[RECORDS FOR THE EXERCISE]
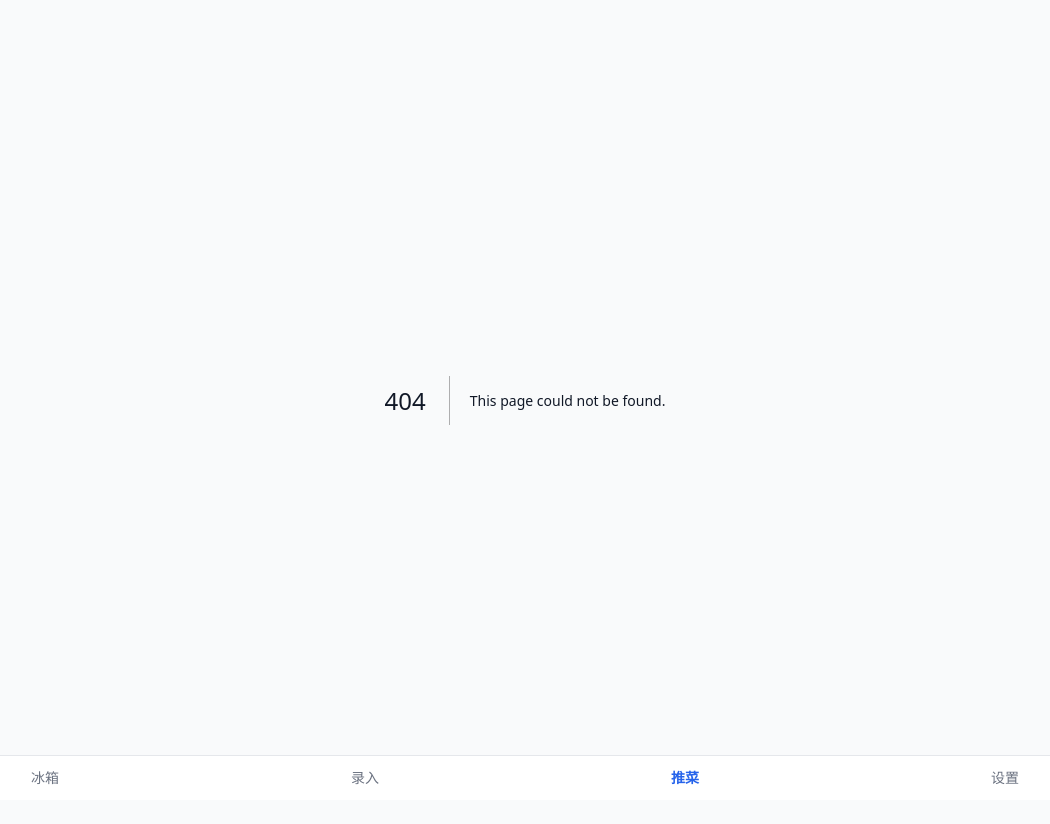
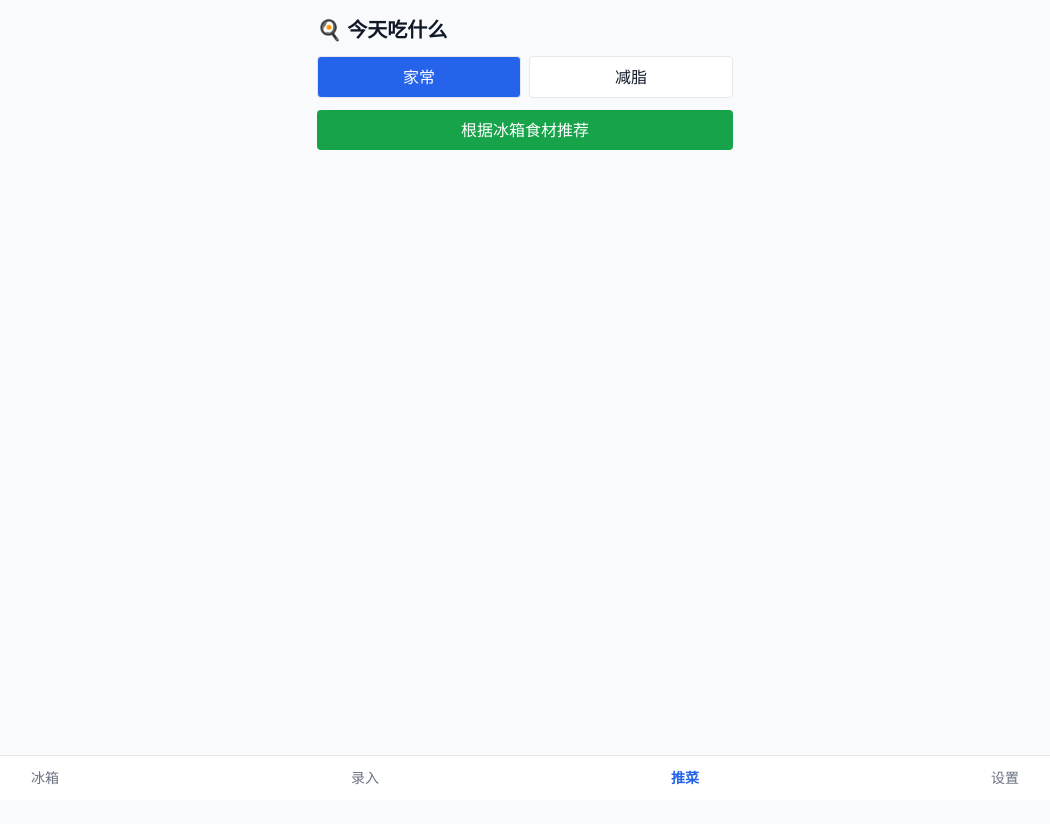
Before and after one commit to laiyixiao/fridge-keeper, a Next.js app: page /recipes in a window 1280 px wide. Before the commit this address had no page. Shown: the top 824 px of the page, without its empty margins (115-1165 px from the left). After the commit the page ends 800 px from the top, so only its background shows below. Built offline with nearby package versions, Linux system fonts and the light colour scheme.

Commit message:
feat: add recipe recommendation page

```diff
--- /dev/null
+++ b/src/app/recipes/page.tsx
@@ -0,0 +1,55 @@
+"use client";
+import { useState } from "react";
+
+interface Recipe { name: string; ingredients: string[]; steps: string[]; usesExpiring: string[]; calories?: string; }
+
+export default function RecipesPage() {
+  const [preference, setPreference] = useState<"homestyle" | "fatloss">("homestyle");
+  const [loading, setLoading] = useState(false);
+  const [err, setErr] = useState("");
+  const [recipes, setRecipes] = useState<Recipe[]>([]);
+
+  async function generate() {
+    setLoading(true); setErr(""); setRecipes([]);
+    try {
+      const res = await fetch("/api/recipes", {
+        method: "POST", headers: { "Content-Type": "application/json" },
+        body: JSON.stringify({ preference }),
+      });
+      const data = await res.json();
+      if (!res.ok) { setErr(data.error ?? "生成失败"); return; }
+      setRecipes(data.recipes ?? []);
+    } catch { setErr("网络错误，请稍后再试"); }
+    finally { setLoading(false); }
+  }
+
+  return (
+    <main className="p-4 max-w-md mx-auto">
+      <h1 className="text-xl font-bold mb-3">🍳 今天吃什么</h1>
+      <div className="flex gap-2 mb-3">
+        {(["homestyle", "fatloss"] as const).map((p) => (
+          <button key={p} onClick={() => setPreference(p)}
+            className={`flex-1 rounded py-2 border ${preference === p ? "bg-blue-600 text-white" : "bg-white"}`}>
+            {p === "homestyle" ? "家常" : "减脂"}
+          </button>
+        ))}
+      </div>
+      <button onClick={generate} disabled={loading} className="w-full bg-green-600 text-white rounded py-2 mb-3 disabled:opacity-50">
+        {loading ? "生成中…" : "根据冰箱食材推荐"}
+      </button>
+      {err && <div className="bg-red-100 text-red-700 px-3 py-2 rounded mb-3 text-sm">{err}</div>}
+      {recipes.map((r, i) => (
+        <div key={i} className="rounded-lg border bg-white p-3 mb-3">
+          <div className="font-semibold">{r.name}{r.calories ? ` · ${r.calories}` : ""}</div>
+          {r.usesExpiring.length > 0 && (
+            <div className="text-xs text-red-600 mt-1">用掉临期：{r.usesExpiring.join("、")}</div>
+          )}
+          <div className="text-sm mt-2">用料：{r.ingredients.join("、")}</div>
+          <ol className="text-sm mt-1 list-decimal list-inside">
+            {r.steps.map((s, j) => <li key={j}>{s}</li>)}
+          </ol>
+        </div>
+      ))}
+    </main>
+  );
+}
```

---

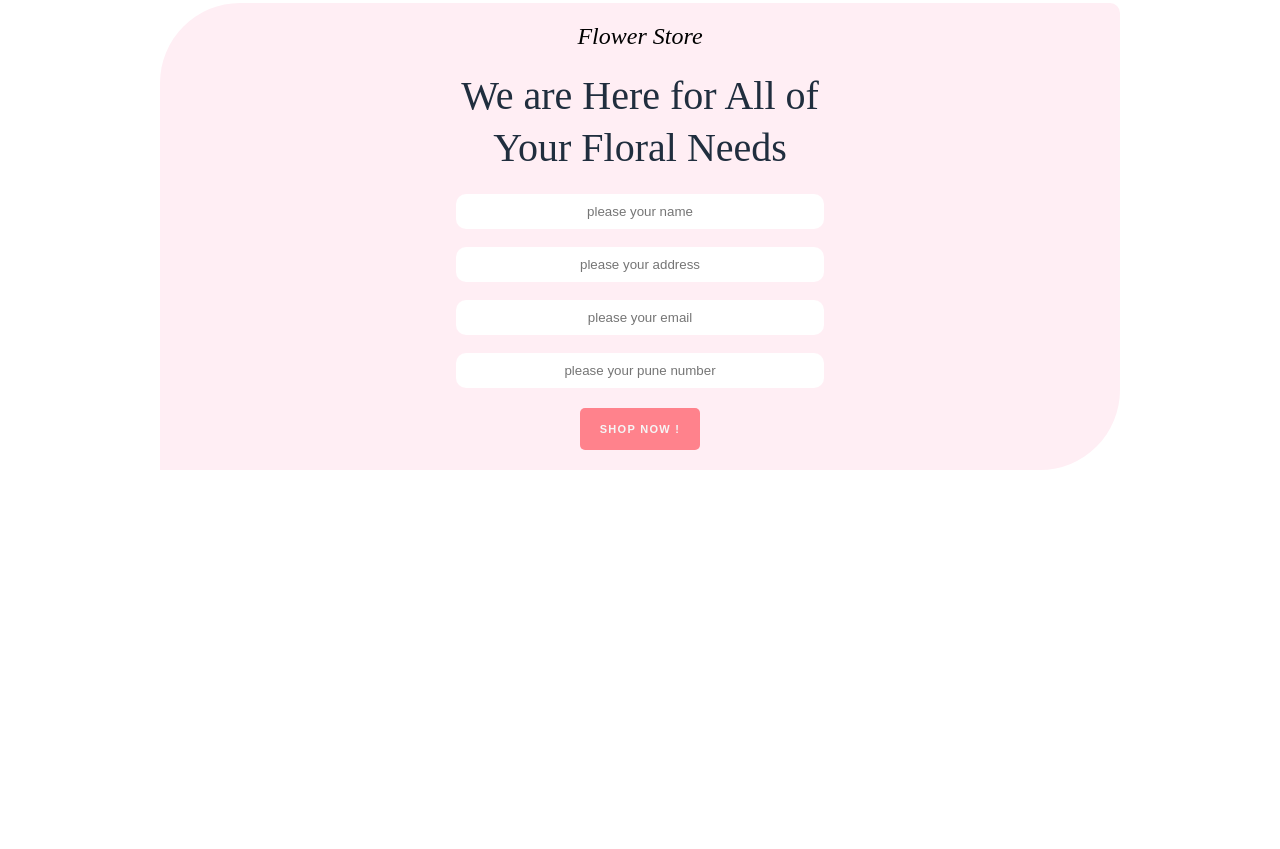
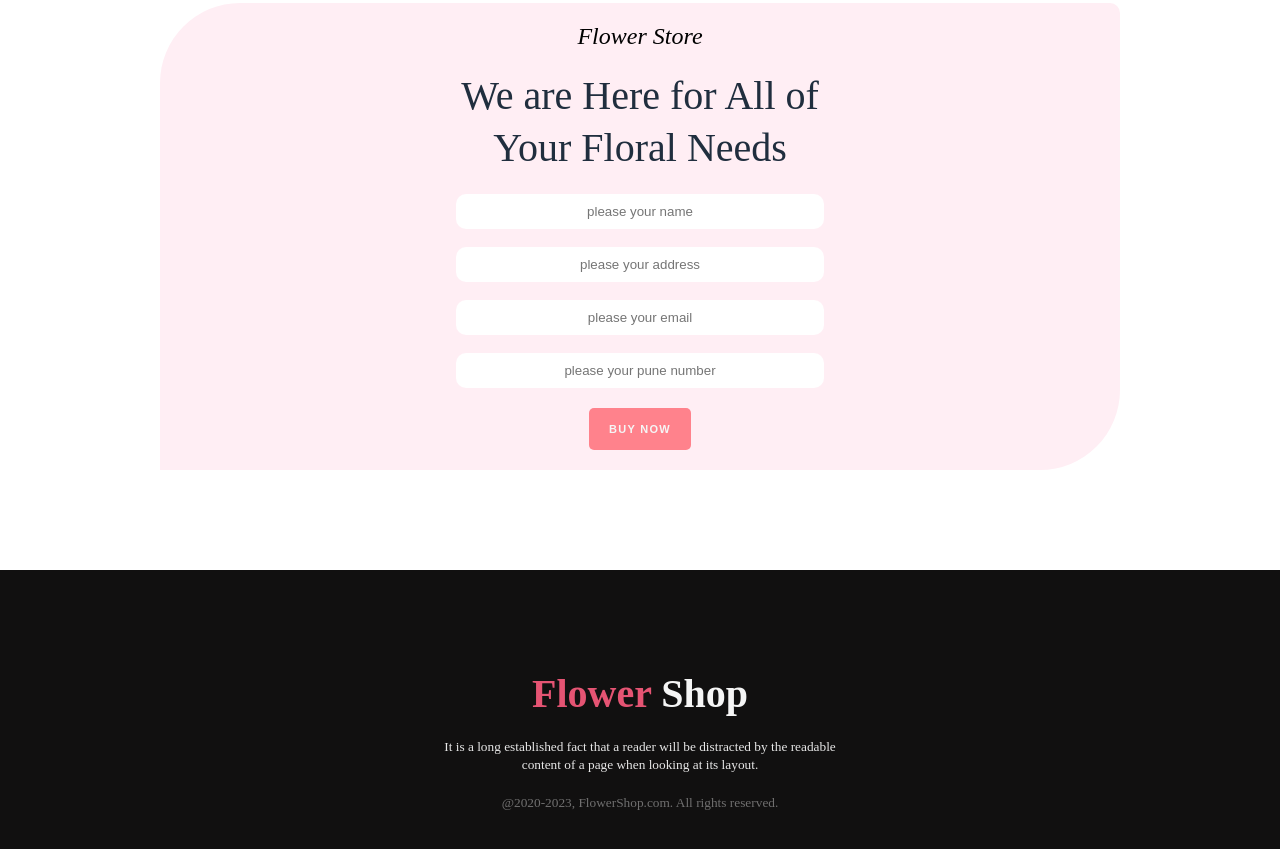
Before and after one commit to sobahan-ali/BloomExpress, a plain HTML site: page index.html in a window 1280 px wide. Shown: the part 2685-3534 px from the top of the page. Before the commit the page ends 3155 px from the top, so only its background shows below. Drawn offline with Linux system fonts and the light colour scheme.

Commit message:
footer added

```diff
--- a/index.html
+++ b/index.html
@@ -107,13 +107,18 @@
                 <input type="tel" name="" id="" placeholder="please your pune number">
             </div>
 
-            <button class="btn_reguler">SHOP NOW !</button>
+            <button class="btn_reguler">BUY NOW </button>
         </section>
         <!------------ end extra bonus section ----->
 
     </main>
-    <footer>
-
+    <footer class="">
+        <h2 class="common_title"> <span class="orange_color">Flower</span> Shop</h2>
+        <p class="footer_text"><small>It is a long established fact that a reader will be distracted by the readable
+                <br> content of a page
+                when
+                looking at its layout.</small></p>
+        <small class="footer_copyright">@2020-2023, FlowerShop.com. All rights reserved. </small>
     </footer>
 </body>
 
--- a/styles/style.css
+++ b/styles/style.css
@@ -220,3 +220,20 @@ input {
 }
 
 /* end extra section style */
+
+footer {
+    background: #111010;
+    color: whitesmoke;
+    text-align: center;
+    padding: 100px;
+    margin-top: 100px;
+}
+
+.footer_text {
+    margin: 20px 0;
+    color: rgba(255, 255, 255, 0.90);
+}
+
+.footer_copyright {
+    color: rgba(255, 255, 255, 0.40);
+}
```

[PROBLEM DETAILS] Pick each line holding the word "useState" out of the listing.

[RESPONSE BELOW]
+import { useState } from "react";
+  const [preference, setPreference] = useState<"homestyle" | "fatloss">("homestyle");
+  const [loading, setLoading] = useState(false);
+  const [err, setErr] = useState("");
+  const [recipes, setRecipes] = useState<Recipe[]>([]);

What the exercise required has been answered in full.